# [EXERCISE AIM]
Return the records that follow unaltered. Omit every picture.

* * * *

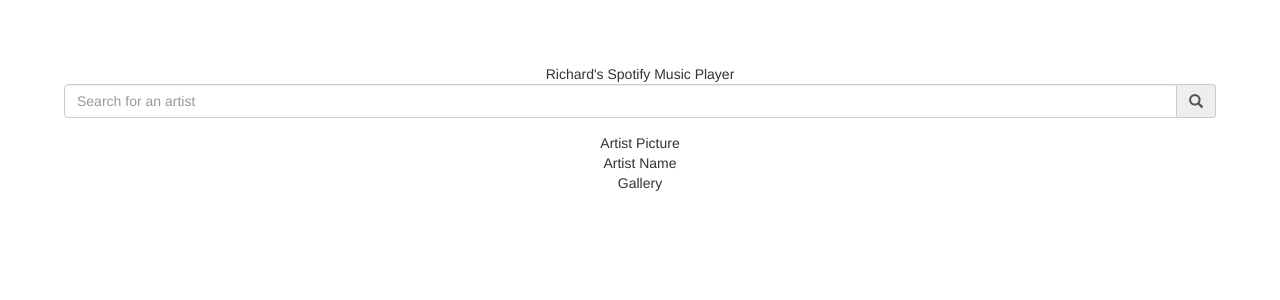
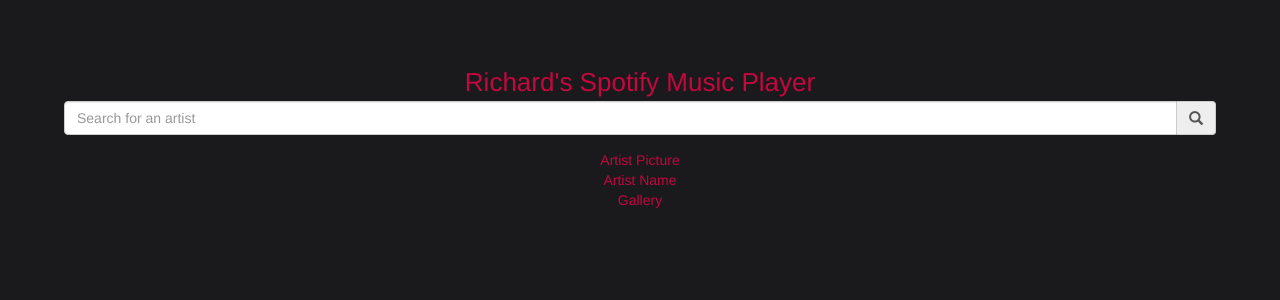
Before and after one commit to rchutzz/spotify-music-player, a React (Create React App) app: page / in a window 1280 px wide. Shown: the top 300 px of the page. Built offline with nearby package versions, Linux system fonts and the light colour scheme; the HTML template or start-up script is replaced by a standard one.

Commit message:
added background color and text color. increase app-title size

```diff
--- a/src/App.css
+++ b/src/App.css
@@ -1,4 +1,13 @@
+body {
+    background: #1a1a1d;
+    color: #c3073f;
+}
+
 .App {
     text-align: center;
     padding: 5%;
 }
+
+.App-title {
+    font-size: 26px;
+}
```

* * * *

# [EXERCISE OUTPUT]
Before and after one commit to rchutzz/spotify-music-player, a React (Create React App) app: page / in a window 1280 px wide. Shown: the top 300 px of the page. Built offline with nearby package versions, Linux system fonts and the light colour scheme; the HTML template or start-up script is replaced by a standard one.

Commit message:
added background color and text color. increase app-title size

```diff
--- a/src/App.css
+++ b/src/App.css
@@ -1,4 +1,13 @@
+body {
+    background: #1a1a1d;
+    color: #c3073f;
+}
+
 .App {
     text-align: center;
     padding: 5%;
 }
+
+.App-title {
+    font-size: 26px;
+}
```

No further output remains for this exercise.